=== Exercise description ===
Check every line of the entries for the string "literatura" and return the ones that contain it.
BEGIN Excerpted data
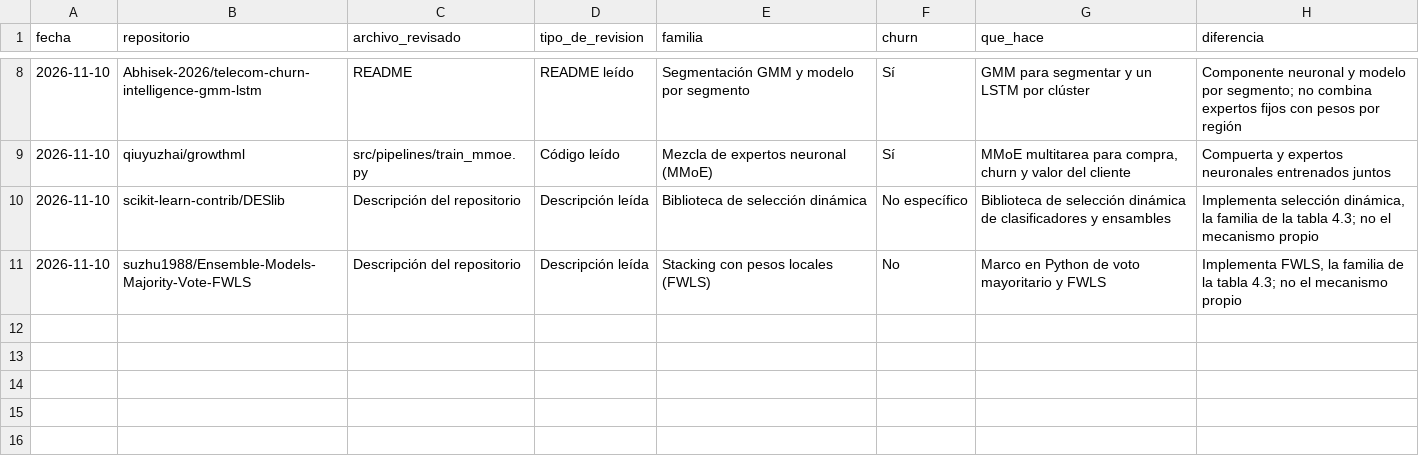
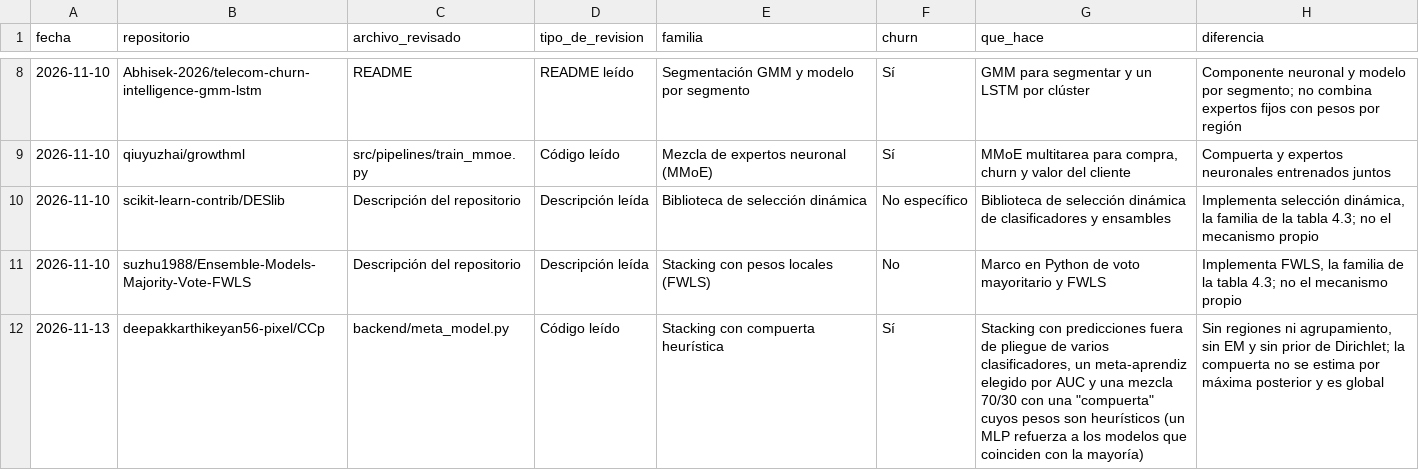
Before and after one commit to Nataly-Cardenas/Telco_Churn_JBook, a CSV file: experiments/literatura/repositorios_revision.csv, drawn as a sheet; only a part is shown, gaps mark what is left out; the diff names each change by its address in the sheet, - before the commit and + after, or states it on an @@ line.

```diff
--- a/experiments/literatura/repositorios_revision.csv
+++ b/experiments/literatura/repositorios_revision.csv
+row 12: 2026-11-13 | deepakkarthikeyan56-pixel/CCp | backend/meta_model.py | Código leído | Stacking con compuerta heurística | Sí | Stacking con predicciones fuera de pliegue de varios clasificadores, un meta-aprendiz elegido por AUC y una mezcla 70/30 con una "compuerta" cuyos pesos son heurísticos (un MLP refuerza a los modelos que coinciden con la mayoría) | Sin regiones ni agrupamiento, sin EM y sin prior de Dirichlet; la compuerta no se estima por máxima posterior y es global
```
Also changed, not shown: experiments/literatura/repositorios_cadenas.csv, experiments/literatura/repositorios_resultados.csv, 11 other files.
END Excerpted data
=== Solved exercise ===
Before and after one commit to Nataly-Cardenas/Telco_Churn_JBook, a CSV file: experiments/literatura/repositorios_revision.csv, drawn as a sheet; only a part is shown, gaps mark what is left out; the diff names each change by its address in the sheet, - before the commit and + after, or states it on an @@ line.
--- a/experiments/literatura/repositorios_revision.csv
+++ b/experiments/literatura/repositorios_revision.csv
Also changed, not shown: experiments/literatura/repositorios_cadenas.csv, experiments/literatura/repositorios_resultados.csv, 11 other files.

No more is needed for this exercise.